Chemokines, soluble PD-L1, and immune cell hyporesponsiveness are distinct features of SARS-CoV-2 critical illness

Aug. 3, 2022
This study is published in the American Journal of Physiology.

Critically ill patients manifest many of the same immune features seen in coronavirus disease 2019 (COVID-19), including both “cytokine storm” and “immune suppression.” However, direct comparisons of molecular and cellular profiles between contemporaneously enrolled critically ill patients with and without severe acute respiratory syndrome coronavirus-2 (SARS-CoV-2) are limited.

Researchers sought to identify immune signatures specifically enriched in critically ill patients with COVID-19 compared with patients without COVID-19. The findings of this study were published in the American Journal of Physiology.

Researchers enrolled a multisite prospective cohort of patients admitted under suspicion for COVID-19, who were then determined to be SARS-CoV-2-positive (n = 204) or -negative (n = 122). SARS-CoV-2-positive patients had higher plasma levels of CXCL10, sPD-L1, IFN-γ, CCL26, C-reactive protein (CRP), and TNF-α relative to SARS-CoV-2-negative patients adjusting for demographics and severity of illness (Bonferroni P value < 0.05). In contrast, the levels of IL-6, IL-8, IL-10, and IL-17A were not significantly different between the two groups. In SARS-CoV-2-positive patients, higher plasma levels of sPD-L1 and TNF-α were associated with fewer ventilator-free days (VFDs) and higher mortality rates (Bonferroni P value < 0.05). Lymphocyte chemoattractants such as CCL17 were associated with more severe respiratory failure in SARS-CoV-2-positive patients, but less severe respiratory failure in SARS-CoV-2-negative patients (P value for interaction < 0.01). Circulating T cells and monocytes from SARS-CoV-2-positive subjects were hyporesponsive to in vitro stimulation compared with SARS-CoV-2-negative subjects. Critically ill SARS-CoV-2-positive patients exhibit an immune signature of high interferon-induced lymphocyte chemoattractants (e.g., CXCL10 and CCL17) and immune cell hyporesponsiveness when directly compared with SARS-CoV-2-negative patients.
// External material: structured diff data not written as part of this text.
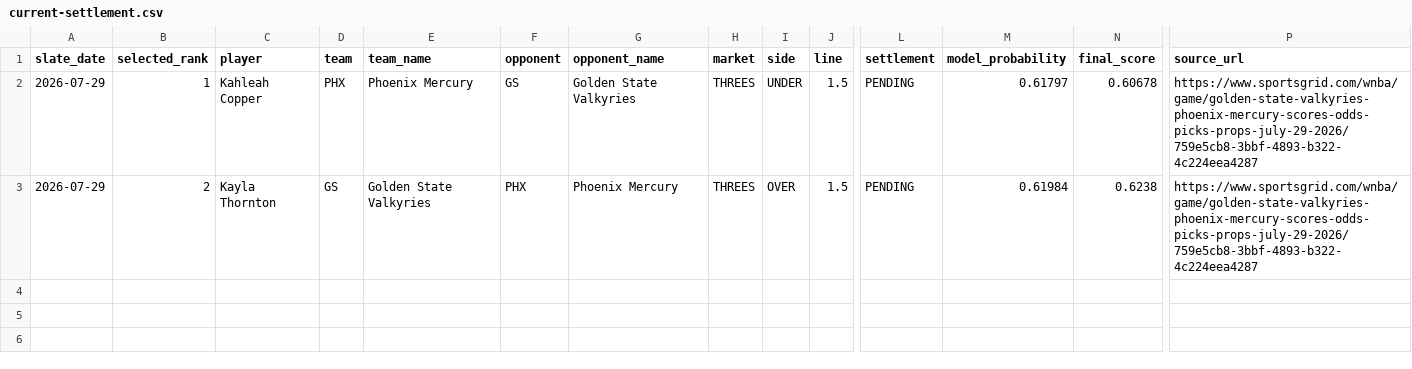
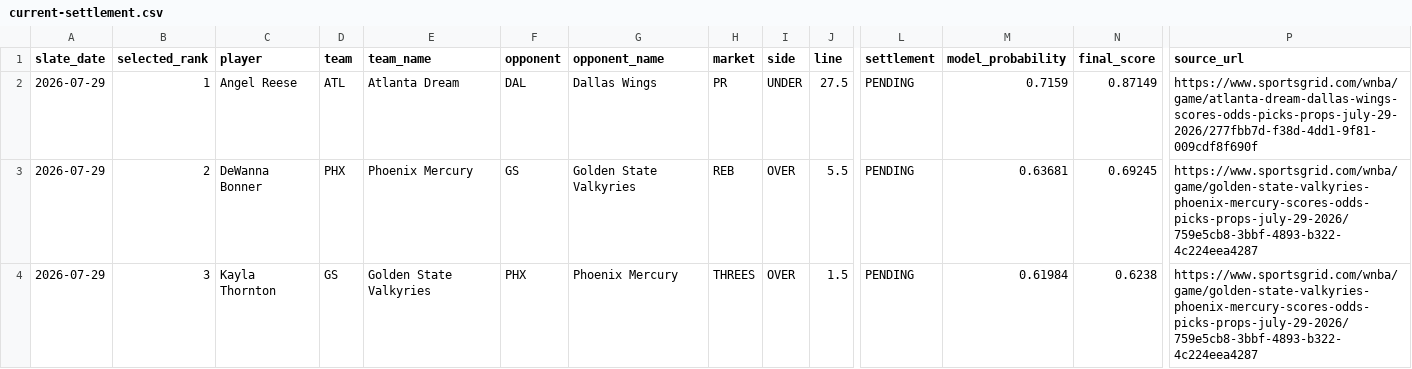
Before and after one commit to testqgw/SCP, a CSV file: wnba/output/current-settlement.csv, drawn as a sheet; only a part is shown, gaps mark what is left out; addresses are those after the commit; rows hold the shown columns only; the diff names each change by its address in the sheet, - before the commit and + after, or states it on an @@ line.

```diff
--- a/wnba/output/current-settlement.csv
+++ b/wnba/output/current-settlement.csv
-C2 (player): Kahleah Copper
+C2 (player): Angel Reese
-D2 (team): PHX
+D2 (team): ATL
-E2 (team_name): Phoenix Mercury
+E2 (team_name): Atlanta Dream
-F2 (opponent): GS
+F2 (opponent): DAL
-G2 (opponent_name): Golden State Valkyries
+G2 (opponent_name): Dallas Wings
-H2 (market): THREES
+H2 (market): PR
-J2 (line): 1.5
+J2 (line): 27.5
-M2 (model_probability): 0.61797
+M2 (model_probability): 0.7159
-N2 (final_score): 0.60678
+N2 (final_score): 0.87149
-P2 (source_url): https://www.sportsgrid.com/wnba/game/golden-state-valkyries-phoenix-mercury-scores-odds-picks-props-july-29-2026/759e5cb8-3bbf-4893-b322-4c224eea4287
+P2 (source_url): https://www.sportsgrid.com/wnba/game/atlanta-dream-dallas-wings-scores-odds-picks-props-july-29-2026/277fbb7d-f38d-4dd1-9f81-009cdf8f690f
+row 3: 2026-07-29 | 2 | DeWanna Bonner | PHX | Phoenix Mercury | GS | Golden State Valkyries | REB | OVER | 5.5 | PENDING | 0.63681 | 0.69245 | https://www.sportsgrid.com/wnba/game/golden-state-valkyries-phoenix-mercury-scores-odds-picks-props-july-29-2026/759e5cb8-3bbf-4893-b322-4c224eea4287
-B4 (selected_rank): 2
+B4 (selected_rank): 3
```
Also changed, not shown: wnba/data/current/sportsgrid_fanduel_board_2026-07-29.csv, wnba/output/current-card.csv, 5 other files.
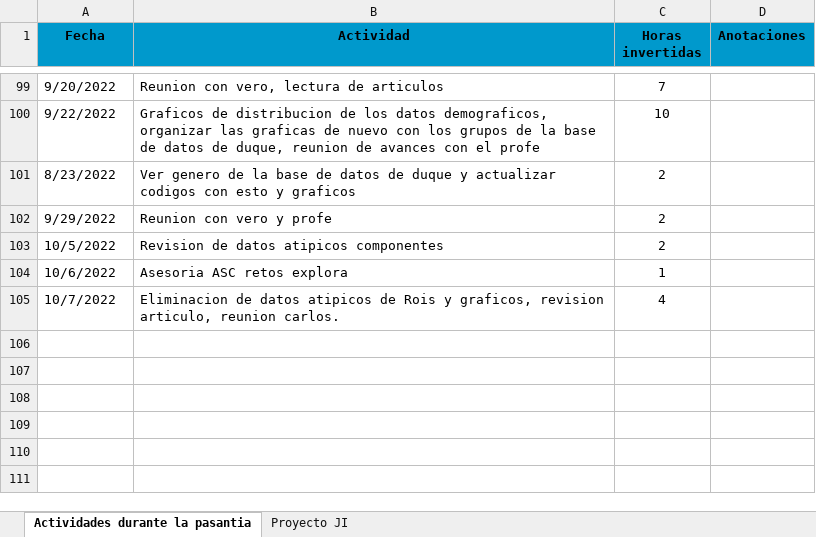
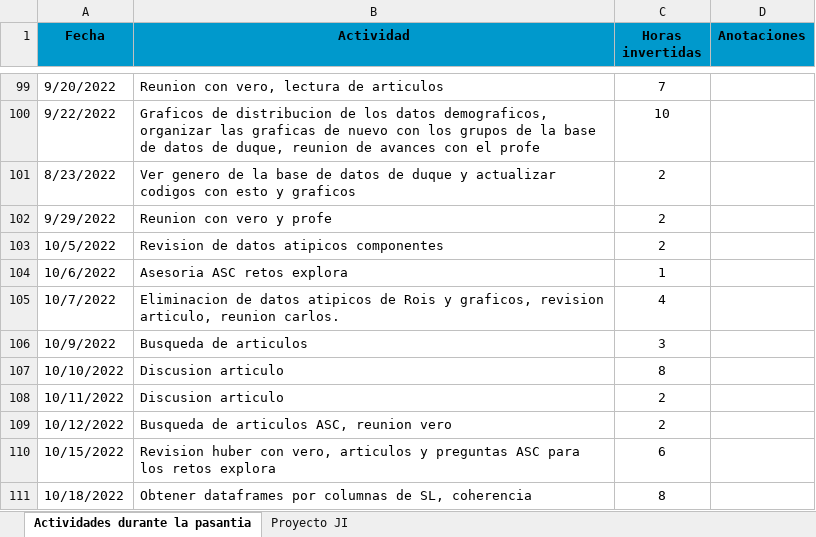
Before and after one commit to yjmantilla/Data_analysis_ML_Harmonization_Proyect, an Excel workbook: Calendario de actividades.xlsx, sheet Actividades durante la pasantia, drawn as a sheet; only a part is shown, gaps mark what is left out; values as stored, in another font and other column widths than the file's, no borders; the diff names each change by its address in the sheet, - before the commit and + after, or states it on an @@ line.

Commit message:
sl y coherencia obtener dataframes

```diff
--- a/Calendario de actividades.xlsx (sheet Actividades durante la pasantia)
+++ b/Calendario de actividades.xlsx (sheet Actividades durante la pasantia)
+row 106: 10/9/2022 | Busqueda de articulos | 3
+row 107: 10/10/2022 | Discusion articulo | 8
+row 108: 10/11/2022 | Discusion articulo | 2
+row 109: 10/12/2022 | Busqueda de articulos ASC, reunion vero | 2
+row 110: 10/15/2022 | Revision huber con vero, articulos y preguntas ASC para los retos explora | 6
+row 111: 10/18/2022 | Obtener dataframes por columnas de SL, coherencia | 8
```
Also changed, not shown: 10 other files.
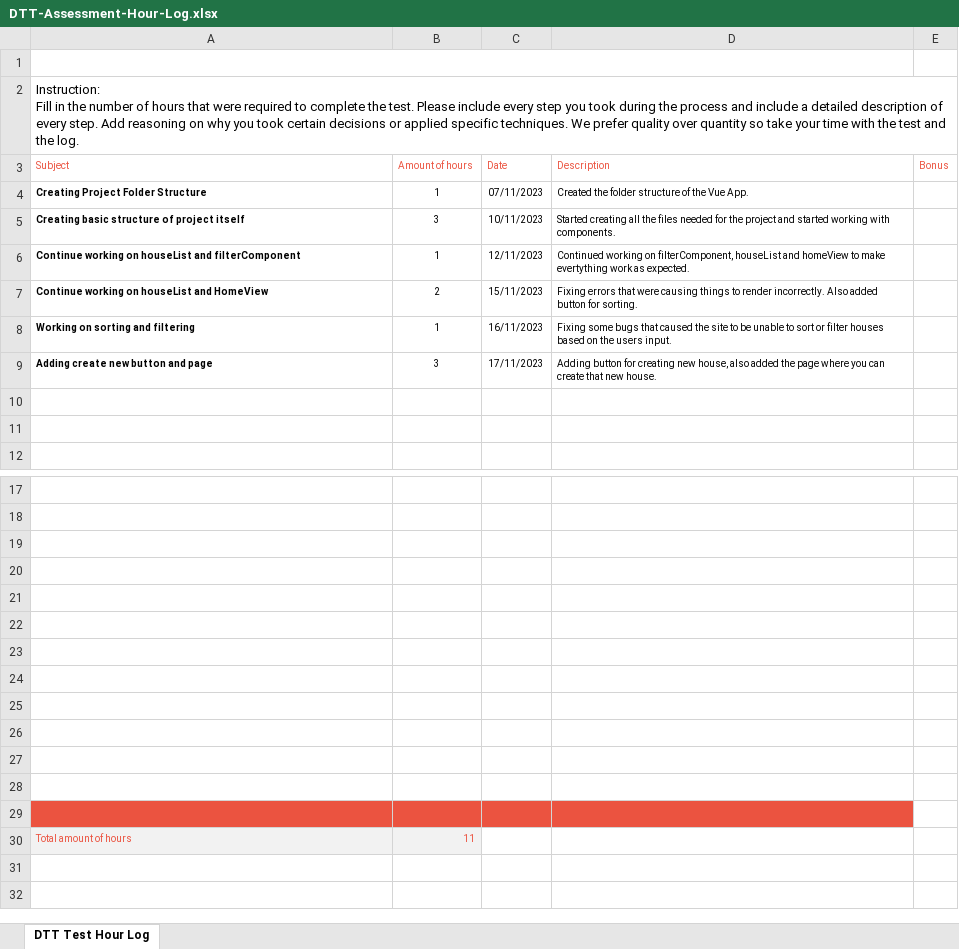
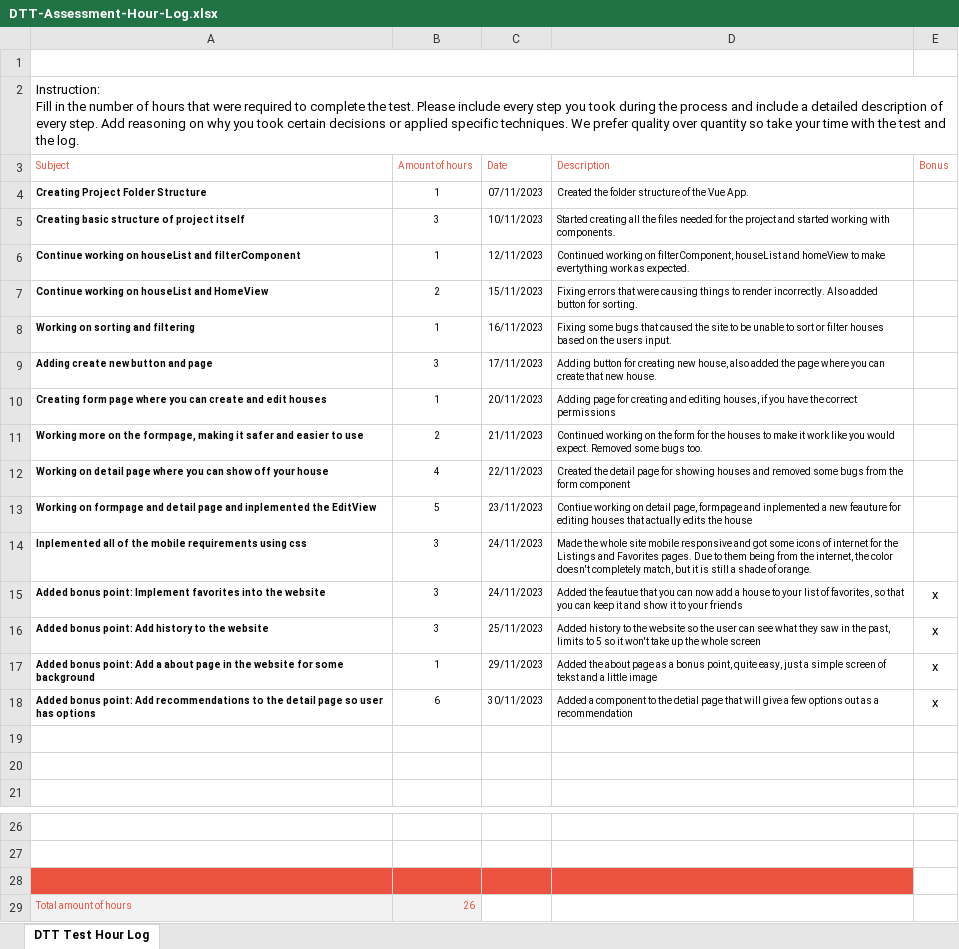
Before and after one commit to Ashlayyy/Assessment-DTT, an Excel workbook: DTT-Assessment-Hour-Log.xlsx, sheet DTT Test Hour Log, drawn as a sheet; only a part is shown, gaps mark what is left out; values as stored, in another font and other column widths than the file's, no borders; charts and pictures not drawn; removed rows and columns are numbered as before the commit, all else as after; the diff names each change by its address in the sheet, - before the commit and + after, or states it on an @@ line.

```diff
--- a/DTT-Assessment-Hour-Log.xlsx (sheet DTT Test Hour Log)
+++ b/DTT-Assessment-Hour-Log.xlsx (sheet DTT Test Hour Log)
+row 10: Creating form page where you can create and edit houses | 1 | 20/11/2023 | Adding page for creating and editing houses, if you have the correct permissions
+row 11: Working more on the formpage, making it safer and easier to use | 2 | 21/11/2023 | Continued working on the form for the houses to make it work like you would expect. Removed some bugs too.
+row 12: Working on detail page where you can show off your house | 4 | 22/11/2023 | Created the detail page for showing houses and removed some bugs from the form component
+row 13: Working on formpage and detail page and inplemented the EditView | 5 | 23/11/2023 | Contiue working on detail page, formpage and inplemented a new feauture for editing houses that actually edits the house
+row 14: Inplemented all of the mobile requirements using css | 3 | 24/11/2023 | Made the whole site mobile responsive and got some icons of internet for the Listings and Favorites pages. Due to them being from the internet, the color doesn't completely match, but it is still a shade of orange.
+row 15: Added bonus point: Implement favorites into the website | 3 | 24/11/2023 | Added the feautue that you can now add a house to your list of favorites, so that you can keep it and show it to your friends | x
+row 16: Added bonus point: Add history to the website | 3 | 25/11/2023 | Added history to the website so the user can see what they saw in the past, limits to 5 so it won't take up the whole screen | x
+row 17: Added bonus point: Add a about page in the website for some background | 1 | 29/11/2023 | Added the about page as a bonus point, quite easy, just a simple screen of tekst and a little image | x
+row 18: Added bonus point: Add recommendations to the detail page so user has options | 6 | 30/11/2023 | Added a component to the detial page that will give a few options out as a recommendation | x
-A28:D28 fill: none
+A28:D28 fill: #EB5340
-row 20: (empty)
-row 21: (empty)
-row 22: (empty)
-row 23: (empty)
-row 24: (empty)
-row 25: (empty)
-row 26: (empty)
-row 27: (empty)
-row 28: (empty)
-row 29: (empty)
-B29 (Amount of hours): 11
+B29 (Amount of hours): 26
```
Also changed, not shown: 18 other files.
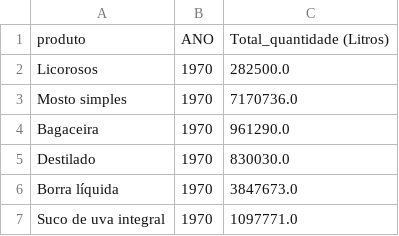
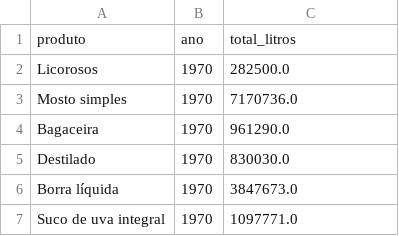
Before and after one commit to maiagia/api-etl-pipeline, a CSV file: etl/output/dados_producao.csv, drawn as a sheet; only a part is shown.

Commit message:
renamed column names

```diff
--- a/etl/output/dados_producao.csv
+++ b/etl/output/dados_producao.csv
@@ -1,2 +1,2 @@
-produto,ANO,Total_quantidade (Litros)
+produto,ano,total_litros
 Licorosos,1970,282500.0
```
Also changed, not shown: etl/output/dados_exportacao.csv, 1 other file.
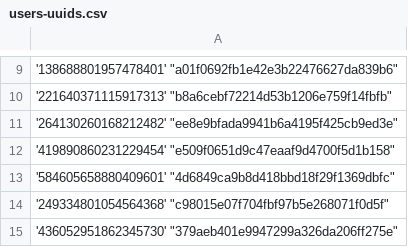
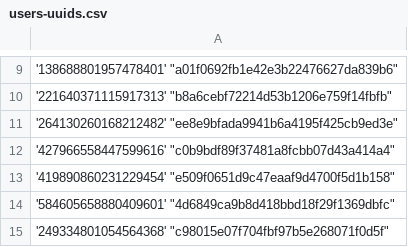
Before and after one commit to Heroes-United/patreonlist, a CSV file: users-uuids.csv, drawn as a sheet; only a part is shown, gaps mark what is left out; the shorter side is filled out with more unchanged rows; the diff names each change by its address in the sheet, - before the commit and + after, or states it on an @@ line.

Commit message:
[HeroesUnited BOT] added new uuids || or updated mods

```diff
--- a/users-uuids.csv
+++ b/users-uuids.csv
+row 12: '427966558447599616' "c0b9bdf89f37481a8fcbb07d43a414a4"
```
Also changed, not shown: users.csv.
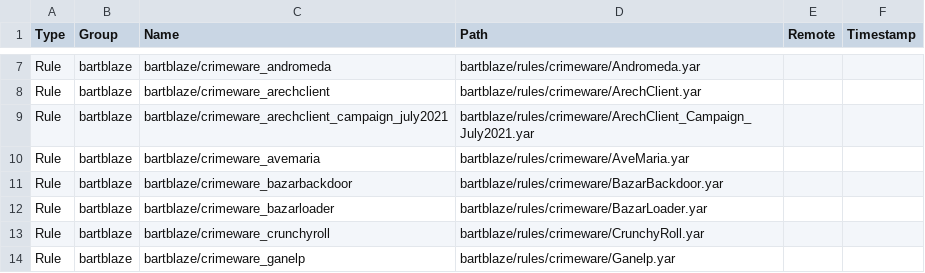
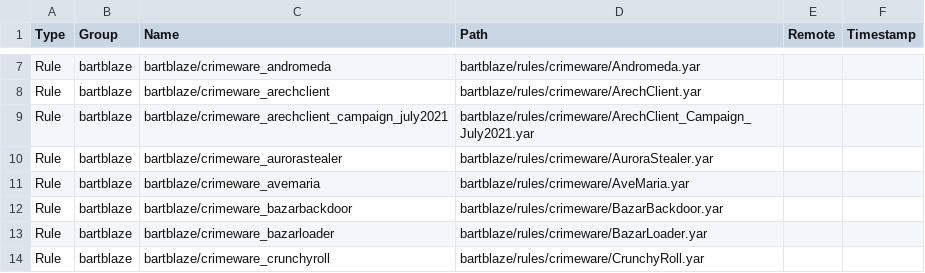
Before and after one commit to hugoalh/scan-virus-ghaction, a TSV file: assets/yara-unofficial/index.tsv, drawn as a sheet; only a part is shown, gaps mark what is left out; the shorter side is filled out with more unchanged rows.

Commit message:
Add YARA rule `bartblaze/crimeware_aurorastealer`

```diff
--- a/assets/yara-unofficial/index.tsv
+++ b/assets/yara-unofficial/index.tsv
@@ -9,2 +9,3 @@ Rule	bartblaze	bartblaze/crimeware_arechclient	bartblaze/rules/crimeware/ArechCl
 Rule	bartblaze	bartblaze/crimeware_arechclient_campaign_july2021	bartblaze/rules/crimeware/ArechClient_Campaign_July2021.yar		
+Rule	bartblaze	bartblaze/crimeware_aurorastealer	bartblaze/rules/crimeware/AuroraStealer.yar		
 Rule	bartblaze	bartblaze/crimeware_avemaria	bartblaze/rules/crimeware/AveMaria.yar		
```
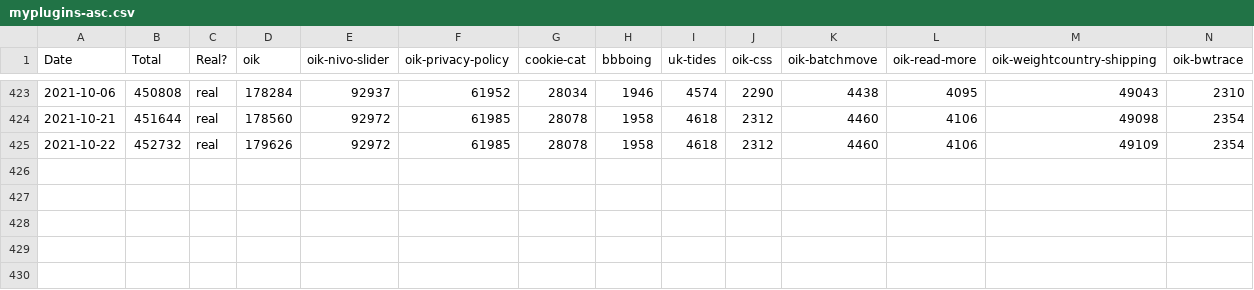
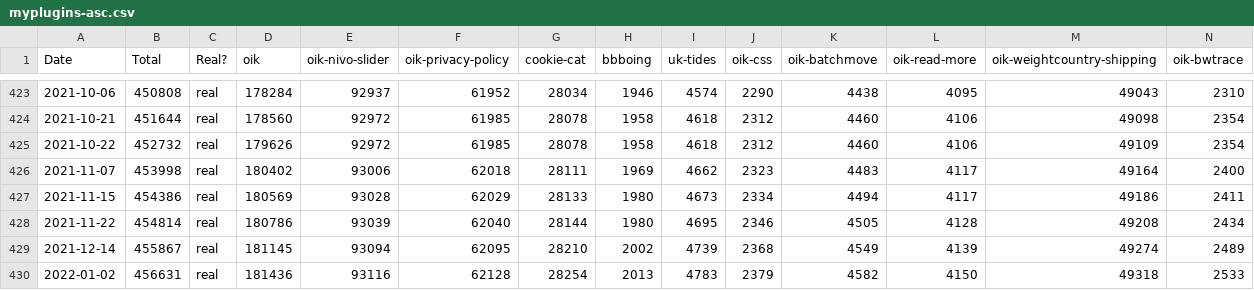
Before and after one commit to bobbingwide/myplugins, a CSV file: myplugins-asc.csv, drawn as a sheet; only a part is shown, gaps mark what is left out; rows hold the shown columns only; the diff names each change by its address in the sheet, - before the commit and + after, or states it on an @@ line.

Commit message:
Update myplugins-asc.csv with figures from Nov 21 to 2 Jan 2022

```diff
--- a/myplugins-asc.csv
+++ b/myplugins-asc.csv
+row 426: 2021-11-07 | 453998 | real | 180402 | 93006 | 62018 | 28111 | 1969 | 4662 | 2323 | 4483 | 4117 | 49164 | 2400
+row 427: 2021-11-15 | 454386 | real | 180569 | 93028 | 62029 | 28133 | 1980 | 4673 | 2334 | 4494 | 4117 | 49186 | 2411
+row 428: 2021-11-22 | 454814 | real | 180786 | 93039 | 62040 | 28144 | 1980 | 4695 | 2346 | 4505 | 4128 | 49208 | 2434
+row 429: 2021-12-14 | 455867 | real | 181145 | 93094 | 62095 | 28210 | 2002 | 4739 | 2368 | 4549 | 4139 | 49274 | 2489
+row 430: 2022-01-02 | 456631 | real | 181436 | 93116 | 62128 | 28254 | 2013 | 4783 | 2379 | 4582 | 4150 | 49318 | 2533
```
This suggests a specific role for T-cell migration coupled with an immune-checkpoint regulatory response in COVID-19-related critical illness.

Read the full study here